How To Have A Life-Saving Conversation

10th September, 2021

Today is World Suicide Prevention Day, a very important day to us at Healthy Hospo.

Suicide is something that has touched our lives in different ways.

Today we reflect on the people we have lost, the people who have survived, and we push to educate others on how we can prevent suicide in the future.

This article has been created alongside ZSA's Suicide Prevention Training.

We strongly urge everyone to complete this training. It doesn't take long, it's free and if we all did this we could save so many more lives. There is a link to access the course at the end of this article.

Here's, How To Have A Life-Saving Conversation

Content:

  1. Notice the warning signs
  2. Open up a conversation
  3. Sign-post to support

1. Notice The Warning Signs

If you are concerned about a friend or notice a change in their behaviour, look out for the following signs that could indicate they are having suicidal thoughts:

  • They say they feel like a burden
  • They say they are letting people down
  • They feel worthless
  • They are isolating themselves / avoiding social contact more than usual
  • They feel like they don’t belong
  • They have a family history of depression / suicide
  • They’ve attempted suicide in the past
  • They’ve recently had a relationship breakdown
  • LGBTQ+ communities & men under 50 are more at risk
  • They look distressed, have been crying, are alone, don’t have any belongings
  • They’re defensive when you ask if they’re OK


2. Open Up A Conversation

It is important to act as soon as you feel concern as this could be your only opportunity to help. Remember, some people only open up when they’re asked, even if you’re close to them. Opening up is the first step to getting them help, so time is the essence.

1. Encourage them to talk about how they’re feeling

Reassure them they can talk to you, that you care and that you’re there for them. You don’t need to have the perfect words to say. Be yourself, and show the person that you care.

2. Compassionately listen, acknowledge their distress and remain calm.

Many people who experience suicidal thoughts feel worried about opening up. Naturally you may feel upset, but try and remain calm and hold this emotion for a time when you can safely express it.

3. Give them space to be open with you and be patient

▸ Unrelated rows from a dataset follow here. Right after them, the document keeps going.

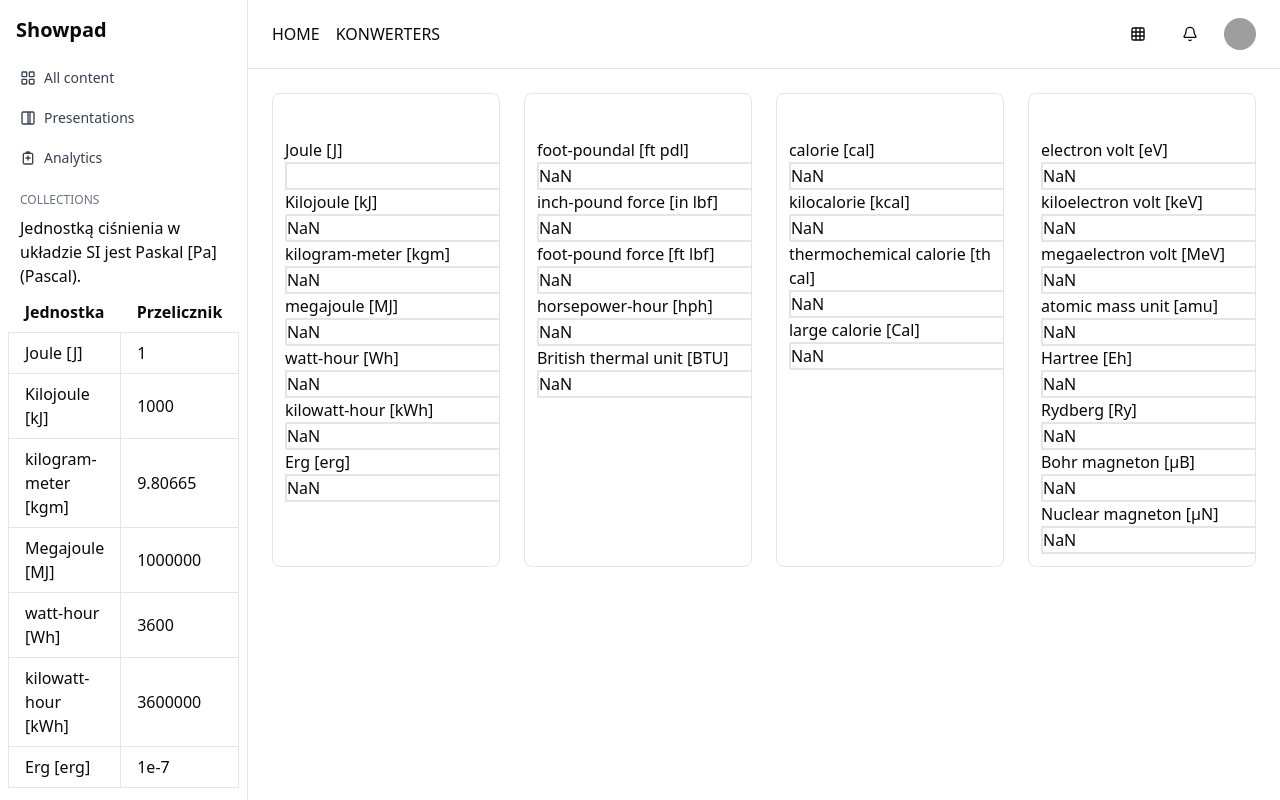
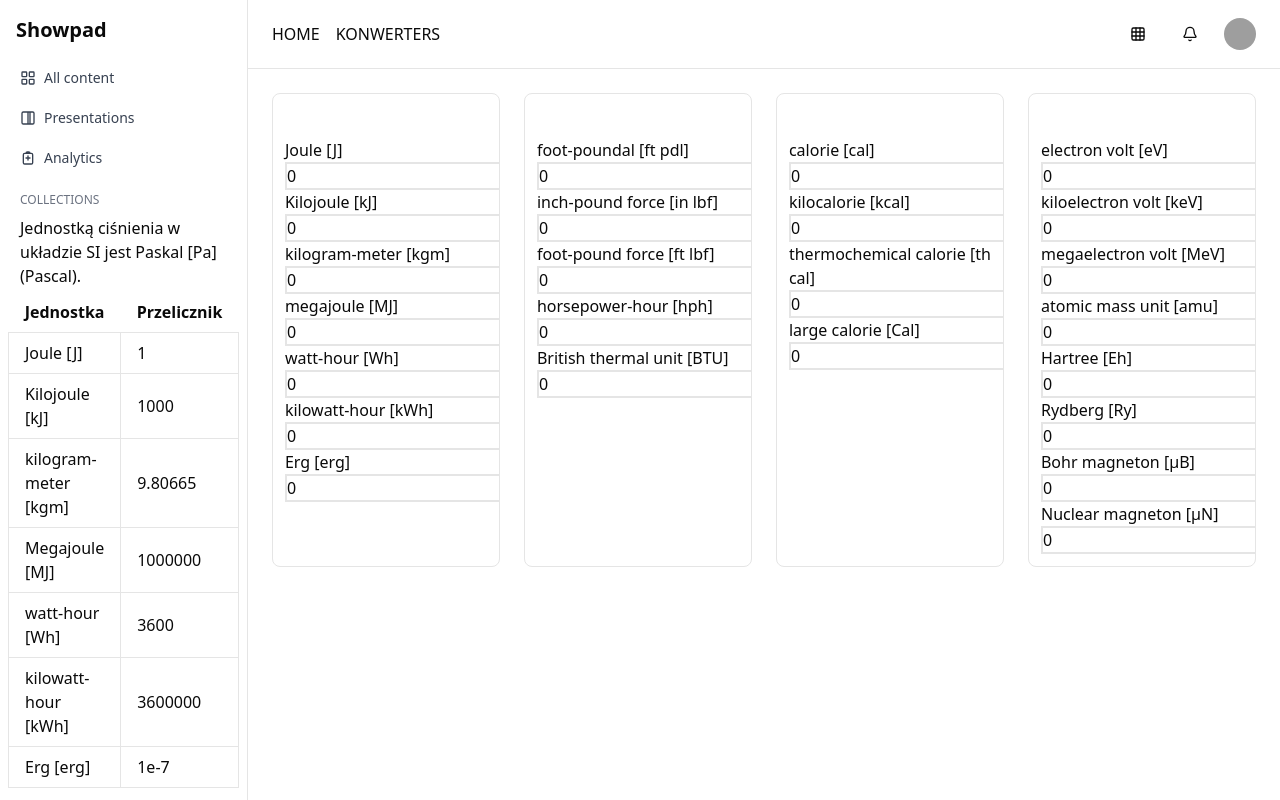
Before and after one commit to PiotrCembrowski/uniter, a Next.js app: page /energy in a window 1280 px wide. Built offline with nearby package versions, Linux system fonts and the light colour scheme; grey boxes are pictures that could not be loaded; what next-redux-wrapper would draw is missing.

Commit message:
update state vars

```diff
--- a/app/components/units/EnergyUnitDash.tsx
+++ b/app/components/units/EnergyUnitDash.tsx
@@ -5,18 +5,14 @@ import EnergyUnitCard, { Values } from "./EnergyUnitCard";
 import { useAppSelector } from "@/store/hooks";
 
 const EnegyUnitDash = () => {
-  const energyMetricState = useAppSelector(
-    (state) => state.energySlice.metric.units
-  );
+  const energyMetricState = useAppSelector((state) => state.energySlice.metric);
   const energyImperialState = useAppSelector(
-    (state) => state.energySlice.imperial.units
+    (state) => state.energySlice.imperial
   );
   const energyCaloriesState = useAppSelector(
-    (state) => state.energySlice.calories.units
+    (state) => state.energySlice.calories
   );
-  const energyAtomicState = useAppSelector(
-    (state) => state.energySlice.atomic.units
-  );
+  const energyAtomicState = useAppSelector((state) => state.energySlice.atomic);
 
   const [metricStateValues, setMetricStateValues] = useState<Values>({
     unit1: energyMetricState,
```
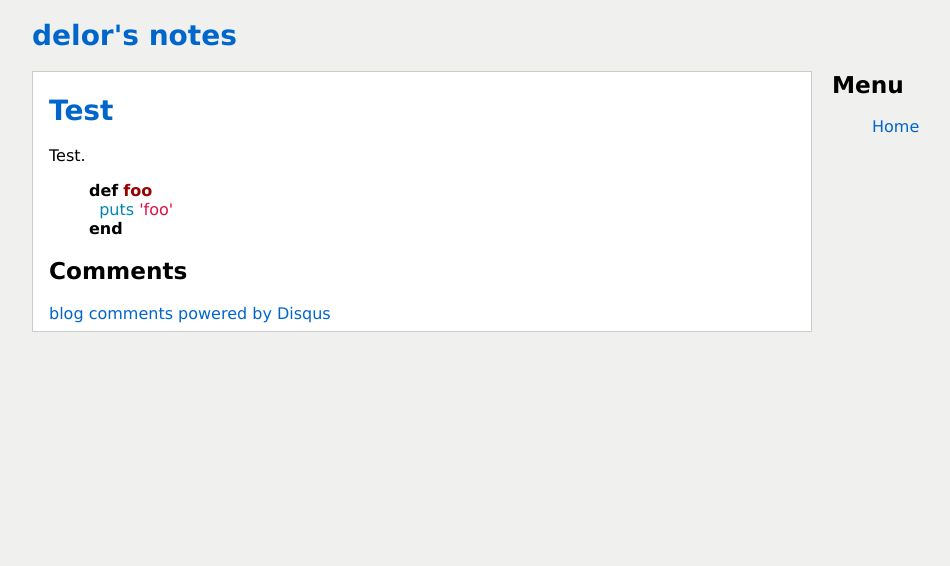
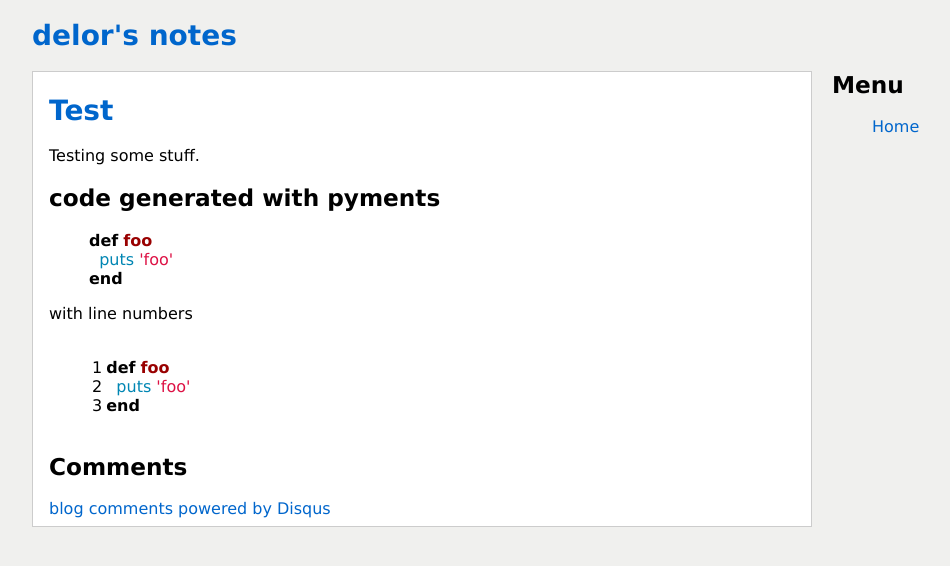
Before and after one commit to delor/delor.github.com, a Jekyll site: the page built from _posts/2010-01-17-test.markdown, in a window 1280 px wide. Shown: the top 566 px of the page, without its empty margins (138-1088 px from the left). Built offline with Jekyll 4.4.1, drawn with Linux system fonts in a browser that asks for light colours; comment, search, counter and statistics services are not loaded.

Commit message:
some restructuring

```diff
--- a/_posts/2010-01-17-test.markdown
+++ b/_posts/2010-01-17-test.markdown
@@ -3,10 +3,21 @@ layout: post
 title: Test
 ---
 # [{{ page.title }}]({{ page.url }} "{{ page.title }}") #
-Test.
+
+Testing some stuff.
+
+## code generated with pyments ##
 
 {% highlight ruby %}
 def foo
   puts 'foo'
 end
 {% endhighlight %}
+
+with line numbers
+
+{% highlight ruby linenos %}
+def foo
+  puts 'foo'
+end
+{% endhighlight %}
```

Let your friend speak in their own time. If they don’t feel comfortable opening up completely, be patient and reassure them you are there when they feel ready. Gentle encourage them to continue the conversation.

4. Ask direct questions

There is much stigma attached to the word ‘suicide’ but it’s important to be direct to avoid confusion. If you’re OK to say it, it lets them know that they’re OK to say it. Try saying, “Sometimes when someone is feeling low they can think about suicide. Have you been thinking about ending your life?” Or simply saying, “are you feeling suicidal?”

5. Ask if they’ve already done something to hurt themselves already, or whether they’ve made a plan

This will help you to provide the right kind of assistance. If they have already done something and they’re health is at risk, you know to take them to A&E. If they’ve made a plan, ask specifics about their plan so you can remove anything that could harm them from their possession.

6. Let them know suicide isn’t the only option

When people feel suicidal they often feel there is only one way out. Let them know there are other options. Reassure them that they deserve help and that you are there for them.


3. Sign-Post To Support


  • Prepare for this before the conversation, if possible

Samaritans, Papyrus, Hub of Hope, Mind Charity and CALM are organisations that can help (see last page). If they need help urgently, stay with them until they are safe or take them to A&E.

  • Make plans to catch-up again

Tell them you’re glad you had a conversation and reassure them you care and are here for them in the future. Arranging a time to catch-up the next day is a good way of showing your support and means they are less likely to put themselves in danger immediately.


4. List Of Resources & Available Support

ZSA Suicide Prevention Training

Samaritans (open 24/7): 116 123 or email [email protected]

Suicide prevention advice for young people, Papyrus: 0800 068 4141

To find support in your local are use the Hub Of Hope database

Talk about mental health or get help nearby, Mind Charity: 0300 123 3393

Support line and chat on CALM (Campaign Against Living Miserably) 0800 58 58 58

Access mental health info, NHS: 111